### Task description
Filter the entries down to the lines containing "README", and copy those lines.

Before-and-after change data:
┌──
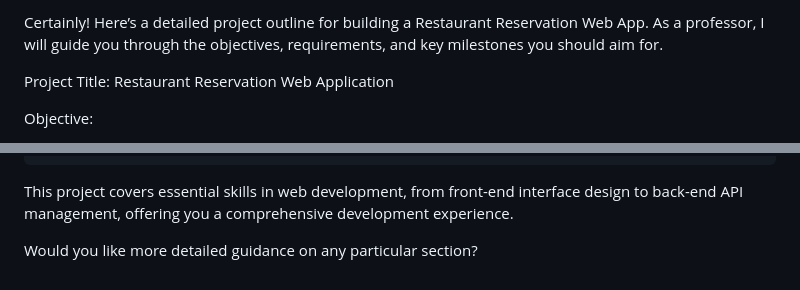
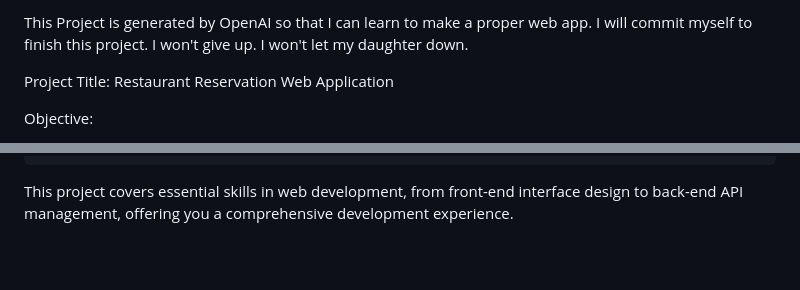
Before and after one commit to Humble-211/Restaurant-Reservation, a Markdown page: README.md, 2 parts joined by grey strips. Drawn GitHub-style; blank space fills up the shorter version.

```diff
--- a/README.md
+++ b/README.md
@@ -1,4 +1,8 @@
-Certainly! Here’s a detailed project outline for building a Restaurant Reservation Web App. As a professor, I will guide you through the objectives, requirements, and key milestones you should aim for.
+This Project is generated by OpenAI so that I can learn to make a proper web app.
+I will commit myself to finish this project.
+I won't give up.
+I won't let my daughter down.
+
 
 Project Title: Restaurant Reservation Web Application
 
@@ -101,5 +105,3 @@ Grading Criteria:
 	•	Deployment: Successful deployment and accessibility online.
 
 This project covers essential skills in web development, from front-end interface design to back-end API management, offering you a comprehensive development experience.
-
-Would you like more detailed guidance on any particular section?
```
└──
### Response area
Before and after one commit to Humble-211/Restaurant-Reservation, a Markdown page: README.md, 2 parts joined by grey strips. Drawn GitHub-style; blank space fills up the shorter version.
--- a/README.md
+++ b/README.md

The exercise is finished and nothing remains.